Some optimization tools already have built in metrics you can choose from but some require creating custom metrics. A developer or someone who knows their way around the tool should be the one to set these up.
It’s important that the main metric is set up correctly. The last thing you want to happen is to have a live test not capturing data.
If your test is targeted to all devices, make sure that it is compatible with the user and that they won’t have trouble viewing your experience.
Your optimization tool should have a preview mode where you can view the test in different sizes that would fall under desktop, mobile and tablet.
If your test looks off in one of your device previews, then it must be addressed as soon as possible as that is exactly how it will look to the user once it is live.
QA your Test Before It Is Live
QAing can decide the success or failure of your test. Right before you set your test live, it is important to preview it and check if there are functional or visual errors. Like mentioned in the device compatibility section, your users will see it and it can decrease the chances that they will convert.
Your optimization tool should have a preview URL that lets you see how the experience will look once it is live.
Sharing this link with multiple team members will give you an extra set of eyes that can point out possible errors.
Once your test passes QA, you are ready to set it live!
As you or the developer is setting up the test, it’s a good time to reflect on the importance of knowing your way around the optimization tool.
Tool training is essential for your CRO team. Even if your colleagues do not plan on setting up the tests, they should at least know their way around the testing tool. This can help avoid simple mistakes that one can make when setting up a test.
There are so many benefits of knowing how to use your tool. It can help you expand on your testing and take your business to the next level. Having that knowledge can help you run successful tests.
If you do end up making a mistake on your setup, use it as an opportunity to learn and expand your tool knowledge.
Reporting: Monitor the leading variant
Hooray, your test is now live! Now comes the fun part: monitoring the leading variant. At this stage you should be receiving valuable insight from the tool. But what do these numbers mean?
Depending on the optimization tool, you should see the control vs the variant on the left side and metrics on the right focused on your main goal.

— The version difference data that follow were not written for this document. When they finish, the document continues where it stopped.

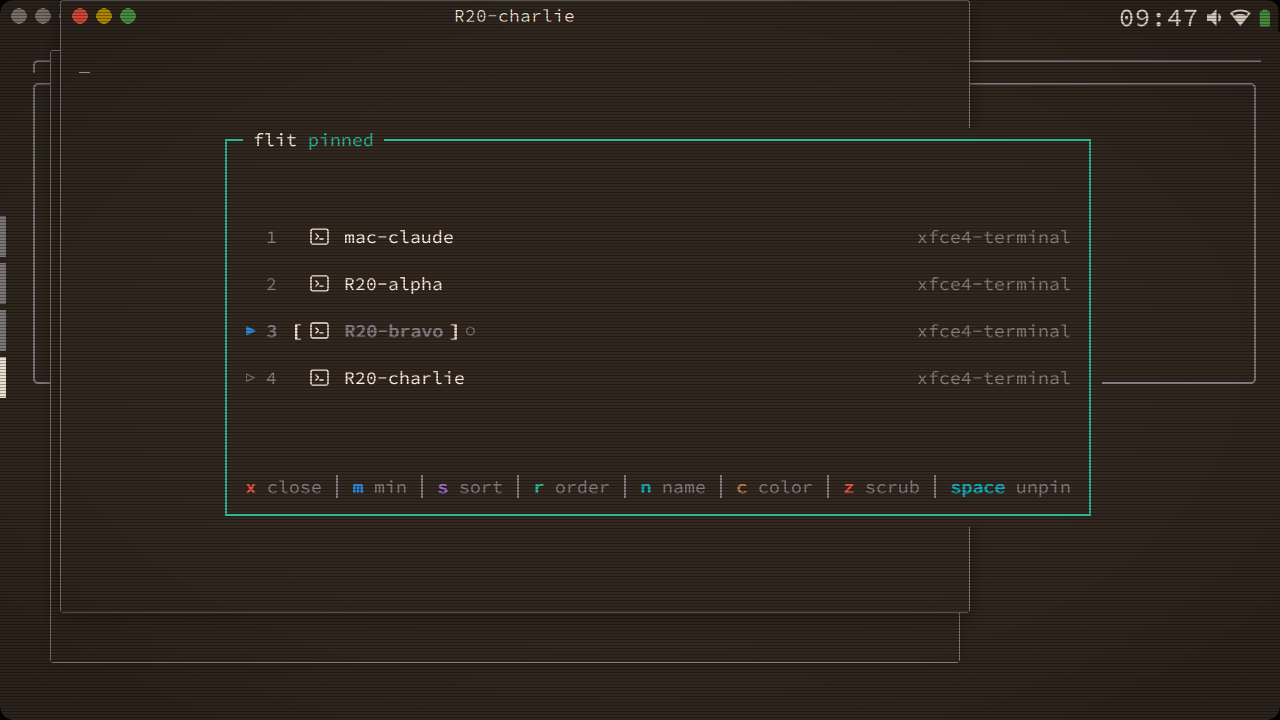
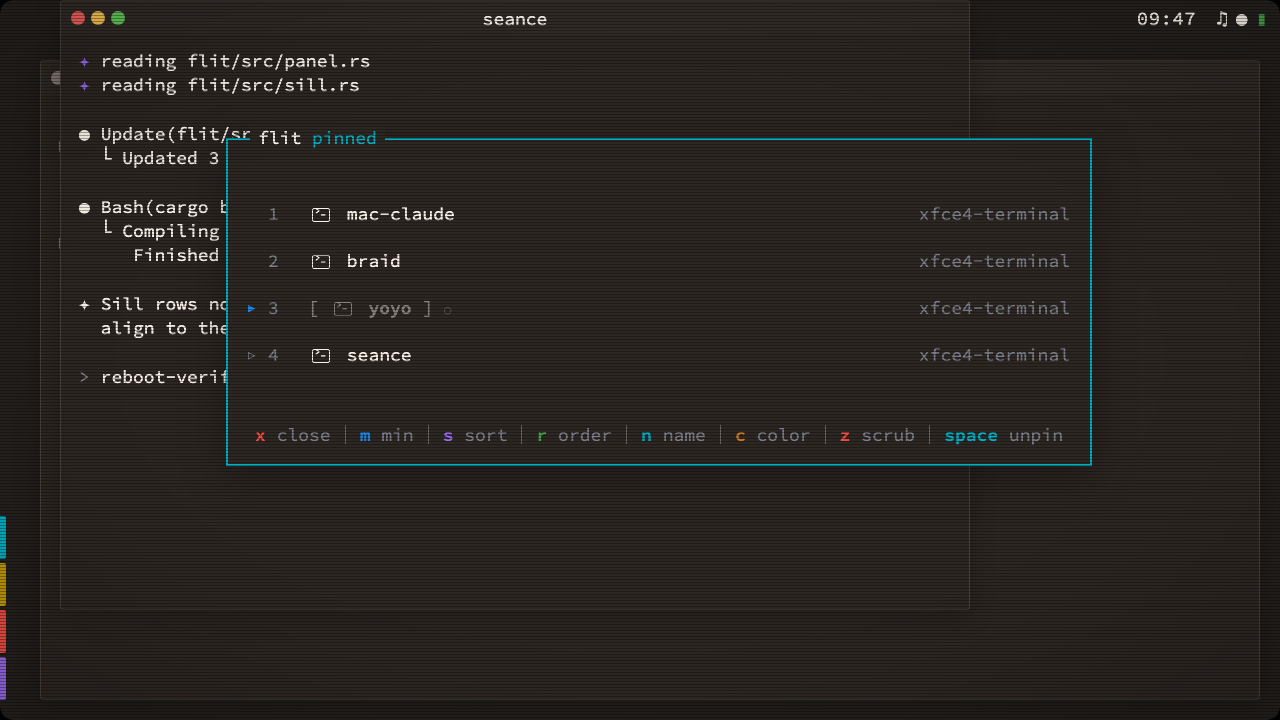
writing/flit: clean frames, synthetic rig off the real palette and geometry, CRT pass
Claude-Session: https://claude.ai/code/session_01PVNbsCaJKUSfZcQSs8ePCt

diff --git a/writing/flit.html b/writing/flit.html
@@ -31,18 +31,18 @@
     </header>
     <p>I carry a ClockworkPi uConsole: a five-inch ARM Linux handheld with a real keyboard, a trackball, and a full desktop on 1280x720. It is a wonderful object and the stock desktop on it is unusable. Every widget assumes a 27-inch monitor. The window switcher is a grid of thumbnails too small to read and too big for the screen, the taskbar eats a strip you can&#x27;t spare, and the status tray is a row of icons drawn for a mouse pointer you don&#x27;t have. Nobody was going to fix that for me. So I wrote the desktop myself, in Rust, and the piece I live in most is the window switcher. It&#x27;s called flit.</p>
     <p>The whole thing started from one sentence I kept saying out loud: <span class="hl-t">on this screen every pixel is rent</span>. Everything that follows is a consequence of taking that literally.</p>
-    <figure class="fig"><img src="assets/flit-pinned.png" alt="flit pinned open over seven terminal windows on the uConsole, dark mode, with the sill nubbins down the left edge" loading="lazy" width="1280" height="720"><figcaption><b>01</b> flit, pinned, seven windows deep. Rows are number, icon, session name, app class. The footer is every action you can take from the keyboard.</figcaption></figure>
+    <figure class="fig"><img src="assets/flit-pinned.png" alt="flit pinned open over seven terminal windows on the uConsole, dark mode, with the sill nubbins down the left edge" loading="lazy" width="1280" height="720"><figcaption><b>01</b> flit, pinned, seven sessions deep. Rows are number, icon, session name, app class. The footer is every action you can take from the keyboard.</figcaption></figure>
     <h2><span class="h2-ix">01</span>a column, not a grid</h2>
     <p>flit is an overlay column: one row per window, tab to walk it, a digit to jump straight to a row. No previews. A preview of a terminal at thumbnail size is a grey rectangle, and I already know what my terminal looks like. Each row is a number, the app icon, the session name I gave the window, and its app class off to the right. The footer is the whole verb set as single keys: close, minimize, sort, reorder, rename, recolor, scrub back through history. Press space and the panel pins open so you can work the list instead of flicking through it. Your hands never leave the keyboard.</p>
     <p>The color is the part people don&#x27;t expect. The desktop has an ombre palette, and every window session gets a named color from it. In flit the focused window renders in full ink, its neighbours in their own session colors, and anything further out fades to slate. So the column reads as depth before you read a single word on it: <span class="sq-t">where you are in the stack is a gradient, not a number</span>.</p>
     <figure class="fig"><img src="assets/flit-color-wheel.png" alt="the flit recolor wheel: the focused row sits mid-wheel with named palette colors fading above and below it" loading="lazy" width="1280" height="720"><figcaption><b>02</b> Recolor. The palette is a wheel and the row you are on sits in the middle of it. Spin, apply, or pin and keep going.</figcaption></figure>
     <p>When you have more windows than rows, flit doesn&#x27;t paginate. Buffer rows at the top and bottom scroll smoothly and the entries at the edges fade out, so you get a spatial sense of how deep the stack goes and in which direction there is more. Minimized windows stay put in the column with a small marker instead of being shuffled off into a separate group, because losing your place in the list is worse than seeing one dimmed row.</p>
-    <figure class="fig"><img src="assets/flit-minimized.png" alt="flit with the focused row dimmed and marked minimized while keeping its place in the list" loading="lazy" width="1280" height="720"><figcaption><b>03</b> Minimize in place. Row three is minimized, dimmed, marked, and still row three.</figcaption></figure>
+    <figure class="fig"><img src="assets/flit-minimized.png" alt="flit with the focused row dimmed and marked minimized while keeping its place in the list" loading="lazy" width="1280" height="720"><figcaption><b>03</b> Minimize in place. yoyo is minimized, dimmed, marked, and still row three.</figcaption></figure>
     <div class="orn" aria-hidden="true"><i></i><i></i><i></i></div>
     <h2><span class="h2-ix">02</span>the taskbar is the same rows</h2>
     <p>Then the taskbar went. The stock panel was a different program with its own idea of window order, and the two disagreed constantly. I replaced it with two surfaces that live inside the flit daemon itself. The <em>sill</em> is a thin nubbin strip down the left edge, one nubbin per window, and the <em>crest</em> is a click-through cluster of status glyphs -- clock, wifi, battery, bluetooth, volume -- tucked into the corner of the title bar band where nothing else needed the space. One process owns all of it.</p>
     <p>That one-process decision is the whole trick. The sill and the flit column share the same row geometry, so <span class="hl-c">they line up pixel for pixel by construction</span>, not by tuning. Reorder a window on the sill and flit follows instantly, because there is no second copy of the order to fall out of sync. The daemon publishes the taskbar order as an X property, so anything else on the desktop that cares can read the same truth.</p>
-    <figure class="fig"><img src="assets/flit-sill-light.png" alt="flit in light mode with three windows, the sill nubbins on the left edge lined up with the panel rows" loading="lazy" width="1280" height="720"><figcaption><b>04</b> Light mode. The three sill nubbins on the left edge are the same three rows in the panel, same geometry, same order.</figcaption></figure>
+    <figure class="fig"><img src="assets/flit-sill-light.png" alt="flit in light mode with three windows, the sill nubbins on the left edge lined up with the panel rows" loading="lazy" width="1280" height="720"><figcaption><b>04</b> Light mode. The three sill nubbins on the left edge are the same three rows in the panel, same geometry, same order, each in its session color.</figcaption></figure>
     <figure class="fig"><img src="assets/flit-crest.png" alt="the crest status glyphs magnified: clock, wifi bars, a teal battery, and a bluetooth ring" loading="lazy" width="700" height="170"><figcaption><b>05</b> The crest, zoomed: clock, signal, battery, bluetooth. Drawn to sit inside the title-bar band so it costs no rows.</figcaption></figure>
     <p>Retiring the old panel was reversible on purpose: a user-level autostart override, package left installed and held. A rule I keep for everything on this device is that <span class="uc-c">the stock system has to be one config change away at all times</span>, because I am the only person who can fix it and I am sometimes on a train.</p>
     <h2><span class="h2-ix">03</span>what the hardware taught me</h2>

Pay attention to the statistical significance being measured on the test. This will tell you the likelihood of a result being caused by something other than chance. The lift is there to tell you the difference in the control and variant. Usually when the variant is leading your KPI will contain a positive lift. When the control is leading, you will see a negative lift.
|Sessions||Time on site||Bounce Rate||Visits to Booking Page||Conversion Rate|
It’s important to understand what the test is telling you. Doing so will help you decide the next steps for the running test.
It’s important to set up your CRO test for success. Doing so will help you elevate your testing and reduce any chances for error.
Janie, one of Tuff’s CRO strategists, focuses on improving websites and user experience via experimentation. Her go to catch phrase is “Let’s test it!” With the help of data, Janie can find areas of opportunity and help increase overall conversions